Lefty has plenty of stuff (9.6 K/9 at Triple-A), but the accuracy (5.1 BB/9) and role (starter? reliever?) are up in the air. Too many better options in Tampa’s rotation, so if the 24-year-old is going to make an impact in 2012, it’ll be in relief.

86: Nestor Molina, White Sox SP
Talent: 7
Opportunity: 6
2011 Highest Level: Double-A

The 23-year-old control artist, formerly of the Toronto org, has only pitched 22 IPs at Double-A, but man, were they something (12 H, 2 BB, 33 K). Still, wouldn’t shock to see the White Sox push him to the bigs in the second half to get a first-hand look at the reason they parted with Sergio Santos.

85: Jose Ceda, Marlins RP
Talent: 5
Opportunity: 8
2011 Highest Level: Majors

So far, the minor-league numbers (1.36 ERA, 1.08 WHIP, 12.0 K/9, 24 SV in 2011) haven’t quite translated to the bigs (4.43, 1.38, 9.3 in 20.1 IPs last year) for the 25-year-old rocket-armed right-hander.
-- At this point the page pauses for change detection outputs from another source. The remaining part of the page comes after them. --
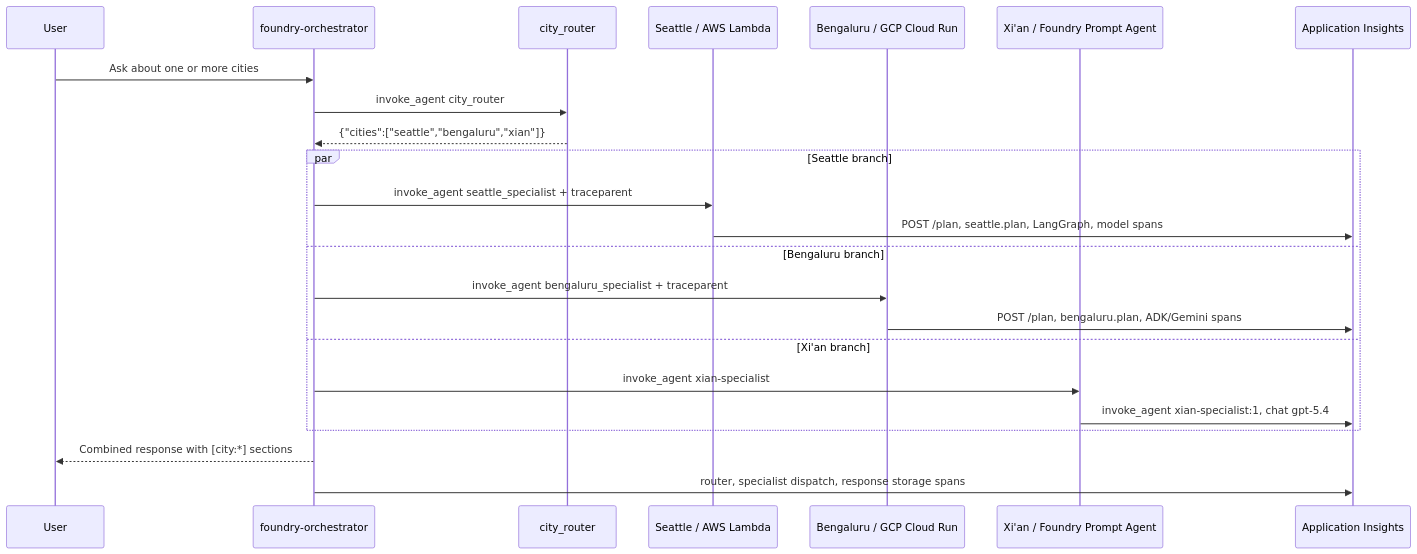
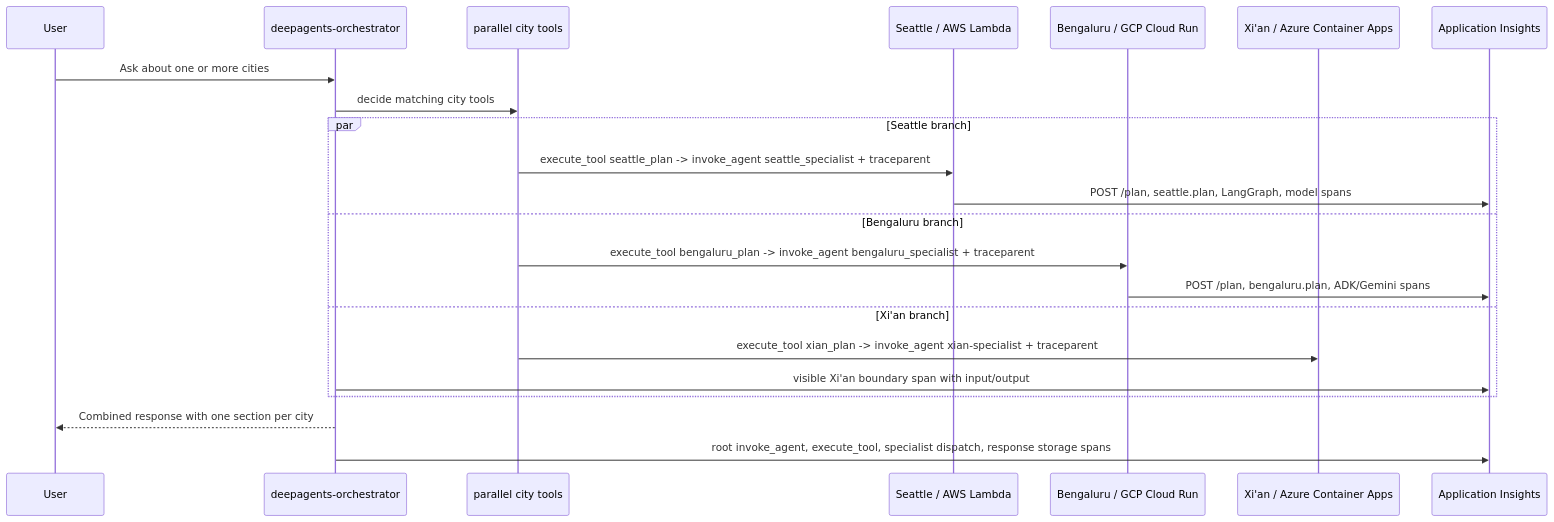
One commit to microsoft/Build26-DEM341-any-agent-any-cloud-standardized-tracing-with-foundry-and-opentelemetry changed the second of 2 diagrams in docs/architecture-diagram.md. Above: the diagram before and after it, drawn with Mermaid. The commit also changed other lines of this file and 48 other files, not shown here.

````diff
--- a/docs/architecture-diagram.md
+++ b/docs/architecture-diagram.md
@@ -43,28 +39,27 @@
 ```mermaid
 sequenceDiagram
     participant U as User
-    participant O as foundry-orchestrator
-    participant R as city_router
+    participant O as deepagents-orchestrator
+    participant T as parallel city tools
     participant S as Seattle / AWS Lambda
     participant B as Bengaluru / GCP Cloud Run
-    participant X as Xi'an / Foundry Prompt Agent
+    participant X as Xi'an / Azure Container Apps
     participant AI as Application Insights
 
     U->>O: Ask about one or more cities
-    O->>R: invoke_agent city_router
-    R-->>O: {"cities":["seattle","bengaluru","xian"]}
+    O->>T: decide matching city tools
 
     par Seattle branch
-        O->>S: invoke_agent seattle_specialist + traceparent
+        T->>S: execute_tool seattle_plan -> invoke_agent seattle_specialist + traceparent
         S->>AI: POST /plan, seattle.plan, LangGraph, model spans
     and Bengaluru branch
-        O->>B: invoke_agent bengaluru_specialist + traceparent
+        T->>B: execute_tool bengaluru_plan -> invoke_agent bengaluru_specialist + traceparent
         B->>AI: POST /plan, bengaluru.plan, ADK/Gemini spans
     and Xi'an branch
-        O->>X: invoke_agent xian-specialist
-        X->>AI: invoke_agent xian-specialist:1, chat gpt-5.4
+        T->>X: execute_tool xian_plan -> invoke_agent xian-specialist + traceparent
+        O->>AI: visible Xi'an boundary span with input/output
     end
 
-    O-->>U: Combined response with [city:*] sections
-    O->>AI: router, specialist dispatch, response storage spans
+    O-->>U: Combined response with one section per city
+    O->>AI: root invoke_agent, execute_tool, specialist dispatch, response storage spans
 ```
````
With Heath Bell now closing, Ceda’s no longer an option for the ninth, but he could still become a dangerous set-up man.

84: Kirk Nieuwenhuis, Mets OF
Talent: 6
Opportunity: 7
2011 Highest Level: Triple-A

Ill-timed shoulder injury cut short his season and killed any shot at a 2011 call-up that instead went to Lucas Duda. Captain Kirk, 24, isn’t a first-division regular, but he does a bit of everything (career .280/.354/.465), so as long as he’s recovered, he might be just an Andres Torres slow start from debuting.

83: Alex Wilson, Red Sox SP
Talent: 6
Opportunity: 7
2011 Highest Level: Triple-A

Wilson’s breakout season (3.11 ERA, 1.25 WHIP) got the 2009 second-rounder noticed by those running an org that’s in need of a few healthy, innings-eating arms. A return to Triple-A to spiff things up would help, but this 25-year-old is nearly ready to pitch in at the back of Boston’s rotation if Daniel Bard and/or Alfredo Aceves don’t work out.

82: Shawn Tolleson, Dodgers RP
Talent: 6
Opportunity: 7
2011 Highest Level: Double-A

Pitching across three levels, Tolleson’s stats were just stupid (1.17 ERA, 1.01 WHIP, 13.1 K/9, 25 SV). What’s not? The thought that the 24-year-old could pitch the seventh or eighth — or even ninth — for the Dodgers in 2012.

81: Wil Myers, Royals OF
Talent: 9
Opportunity: 4
2011 Highest Level: Double-A

Coming off 2010′s remember-this-name breakout, a nasty infected knee injury turned 2011 into somewhat of a mulligan season for Myers (.254/.353/.393). He’s only 21, though, so there’s no rush, and a 2012 debut may be just wishful thinking. Still, the catcher-turned-outfielder has the type of bat and discipline (14% BB) to hit in the bigs this year.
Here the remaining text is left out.